### What is expected:
Where in the records does the word "rapport" appear? Copy each line that holds it.

====== Information supplied ======

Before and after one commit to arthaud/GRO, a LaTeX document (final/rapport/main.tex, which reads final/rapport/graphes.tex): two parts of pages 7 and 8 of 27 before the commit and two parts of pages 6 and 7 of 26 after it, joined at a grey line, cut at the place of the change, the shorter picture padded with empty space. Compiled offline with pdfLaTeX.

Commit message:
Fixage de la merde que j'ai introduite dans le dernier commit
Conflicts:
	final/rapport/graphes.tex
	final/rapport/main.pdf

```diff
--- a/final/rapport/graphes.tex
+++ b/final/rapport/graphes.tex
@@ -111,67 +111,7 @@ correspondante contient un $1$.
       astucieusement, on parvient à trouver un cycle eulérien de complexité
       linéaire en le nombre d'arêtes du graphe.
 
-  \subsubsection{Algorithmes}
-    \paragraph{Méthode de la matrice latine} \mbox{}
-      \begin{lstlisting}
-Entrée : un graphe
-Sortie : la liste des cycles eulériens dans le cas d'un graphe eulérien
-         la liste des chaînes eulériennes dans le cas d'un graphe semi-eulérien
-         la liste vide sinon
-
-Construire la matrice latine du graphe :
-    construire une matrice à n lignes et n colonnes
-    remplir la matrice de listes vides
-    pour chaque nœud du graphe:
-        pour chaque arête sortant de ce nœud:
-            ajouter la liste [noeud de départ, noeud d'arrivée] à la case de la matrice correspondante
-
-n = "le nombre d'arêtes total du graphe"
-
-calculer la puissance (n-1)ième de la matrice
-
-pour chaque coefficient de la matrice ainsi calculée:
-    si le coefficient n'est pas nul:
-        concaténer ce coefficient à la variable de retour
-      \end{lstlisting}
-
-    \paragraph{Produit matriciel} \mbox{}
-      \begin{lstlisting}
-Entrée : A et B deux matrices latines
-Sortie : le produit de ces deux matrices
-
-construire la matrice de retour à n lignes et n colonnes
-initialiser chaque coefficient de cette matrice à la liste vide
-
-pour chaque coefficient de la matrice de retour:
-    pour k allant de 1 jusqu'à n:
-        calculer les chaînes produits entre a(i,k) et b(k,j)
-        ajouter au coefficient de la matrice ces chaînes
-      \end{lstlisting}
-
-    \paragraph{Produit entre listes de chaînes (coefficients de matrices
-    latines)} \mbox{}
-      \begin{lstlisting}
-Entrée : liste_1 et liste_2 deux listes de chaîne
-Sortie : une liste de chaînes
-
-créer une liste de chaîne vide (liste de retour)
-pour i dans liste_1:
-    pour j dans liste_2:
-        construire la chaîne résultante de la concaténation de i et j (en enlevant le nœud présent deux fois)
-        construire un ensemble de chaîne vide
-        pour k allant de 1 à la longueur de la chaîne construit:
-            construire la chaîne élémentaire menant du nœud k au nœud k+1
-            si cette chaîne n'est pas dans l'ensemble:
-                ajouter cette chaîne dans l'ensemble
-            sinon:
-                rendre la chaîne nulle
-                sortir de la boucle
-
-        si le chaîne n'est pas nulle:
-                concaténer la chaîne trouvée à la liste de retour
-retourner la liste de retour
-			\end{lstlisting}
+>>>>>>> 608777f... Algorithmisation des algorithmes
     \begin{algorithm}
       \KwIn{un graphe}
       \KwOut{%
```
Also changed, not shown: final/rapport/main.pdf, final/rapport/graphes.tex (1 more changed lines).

======
====== Information supplied ======

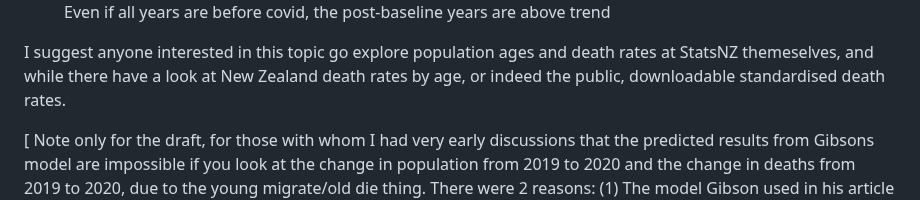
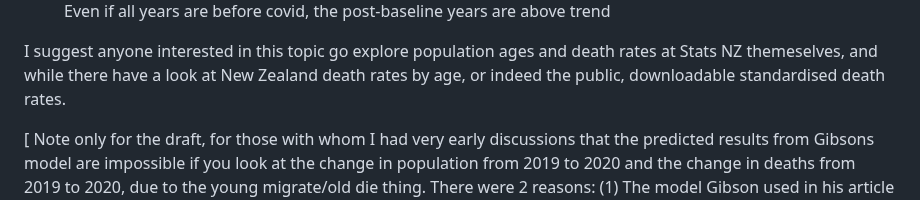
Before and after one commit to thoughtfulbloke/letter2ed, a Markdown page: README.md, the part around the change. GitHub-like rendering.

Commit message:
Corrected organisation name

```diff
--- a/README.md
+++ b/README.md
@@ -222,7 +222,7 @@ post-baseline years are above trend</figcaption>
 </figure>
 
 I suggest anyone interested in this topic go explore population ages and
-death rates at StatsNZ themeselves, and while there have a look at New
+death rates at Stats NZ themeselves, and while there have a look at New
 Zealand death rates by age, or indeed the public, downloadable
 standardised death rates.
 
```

======

### Answer to the exercise:
Before and after one commit to arthaud/GRO, a LaTeX document (final/rapport/main.tex, which reads final/rapport/graphes.tex): two parts of pages 7 and 8 of 27 before the commit and two parts of pages 6 and 7 of 26 after it, joined at a grey line, cut at the place of the change, the shorter picture padded with empty space. Compiled offline with pdfLaTeX.
	final/rapport/graphes.tex
	final/rapport/main.pdf
--- a/final/rapport/graphes.tex
+++ b/final/rapport/graphes.tex
Also changed, not shown: final/rapport/main.pdf, final/rapport/graphes.tex (1 more changed lines).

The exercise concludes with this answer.